(Data in this exercise)

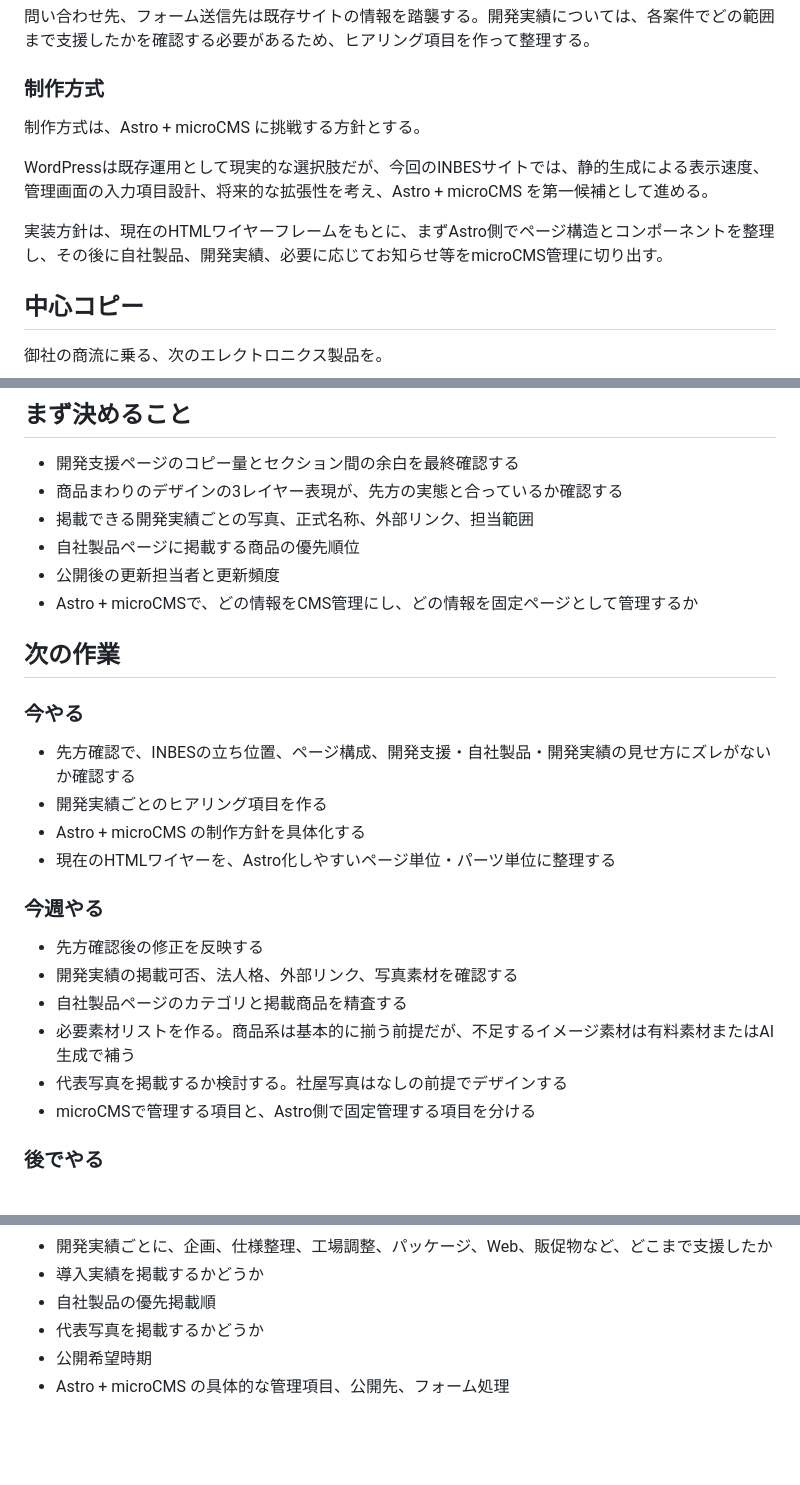
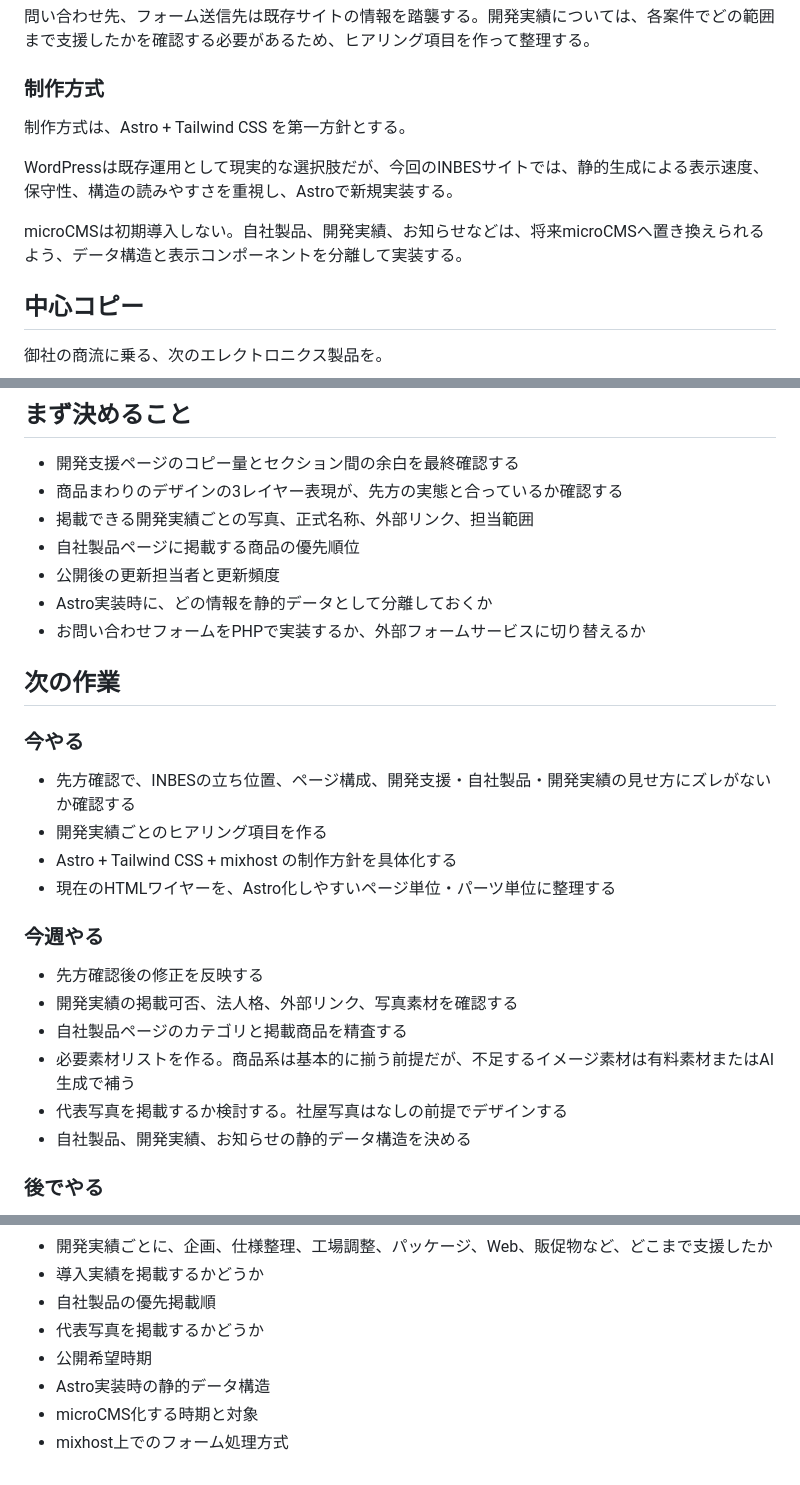
Before and after one commit to HACTAC/inbes-web-renewal, a Markdown page: README.md, 3 parts joined by grey strips. Drawn GitHub-style; blank space fills up the shorter version.

```diff
--- a/README.md
+++ b/README.md
@@ -76,11 +127,11 @@ HERO右側は開発支援の説明カードではなく、既存ユーザー・
 
 ### 制作方式
 
-制作方式は、Astro + microCMS に挑戦する方針とする。
+制作方式は、Astro + Tailwind CSS を第一方針とする。
 
-WordPressは既存運用として現実的な選択肢だが、今回のINBESサイトでは、静的生成による表示速度、管理画面の入力項目設計、将来的な拡張性を考え、Astro + microCMS を第一候補として進める。
+WordPressは既存運用として現実的な選択肢だが、今回のINBESサイトでは、静的生成による表示速度、保守性、構造の読みやすさを重視し、Astroで新規実装する。
 
-実装方針は、現在のHTMLワイヤーフレームをもとに、まずAstro側でページ構造とコンポーネントを整理し、その後に自社製品、開発実績、必要に応じてお知らせ等をmicroCMS管理に切り出す。
+microCMSは初期導入しない。自社製品、開発実績、お知らせなどは、将来microCMSへ置き換えられるよう、データ構造と表示コンポーネントを分離して実装する。
 
 ## 中心コピー
 
@@ -1050,7 +1103,8 @@ CMS化するもの:
 - 掲載できる開発実績ごとの写真、正式名称、外部リンク、担当範囲
 - 自社製品ページに掲載する商品の優先順位
 - 公開後の更新担当者と更新頻度
-- Astro + microCMSで、どの情報をCMS管理にし、どの情報を固定ページとして管理するか
+- Astro実装時に、どの情報を静的データとして分離しておくか
+- お問い合わせフォームをPHPで実装するか、外部フォームサービスに切り替えるか
 
 ## 次の作業
 
@@ -1058,7 +1112,7 @@ CMS化するもの:
 
 - 先方確認で、INBESの立ち位置、ページ構成、開発支援・自社製品・開発実績の見せ方にズレがないか確認する
 - 開発実績ごとのヒアリング項目を作る
-- Astro + microCMS の制作方針を具体化する
+- Astro + Tailwind CSS + mixhost の制作方針を具体化する
 - 現在のHTMLワイヤーを、Astro化しやすいページ単位・パーツ単位に整理する
 
 ### 今週やる
@@ -1068,7 +1122,7 @@ CMS化するもの:
 - 自社製品ページのカテゴリと掲載商品を精査する
 - 必要素材リストを作る。商品系は基本的に揃う前提だが、不足するイメージ素材は有料素材またはAI生成で補う
 - 代表写真を掲載するか検討する。社屋写真はなしの前提でデザインする
-- microCMSで管理する項目と、Astro側で固定管理する項目を分ける
+- 自社製品、開発実績、お知らせの静的データ構造を決める
 
 ### 後でやる
 
@@ -1138,4 +1192,6 @@ CMS化するもの:
 - 自社製品の優先掲載順
 - 代表写真を掲載するかどうか
 - 公開希望時期
-- Astro + microCMS の具体的な管理項目、公開先、フォーム処理
+- Astro実装時の静的データ構造
+- microCMS化する時期と対象
+- mixhost上でのフォーム処理方式
```
Also changed, not shown: other parts of README.md (+70 -17 lines).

(End Data in this exercise)

- **Your objective**: Show the lines of the records that contain the word "WordPressは既存運用として現実的な選択肢だが".

- **Answer to this task**:
-WordPressは既存運用として現実的な選択肢だが、今回のINBESサイトでは、静的生成による表示速度、管理画面の入力項目設計、将来的な拡張性を考え、Astro + microCMS を第一候補として進める。
+WordPressは既存運用として現実的な選択肢だが、今回のINBESサイトでは、静的生成による表示速度、保守性、構造の読みやすさを重視し、Astroで新規実装する。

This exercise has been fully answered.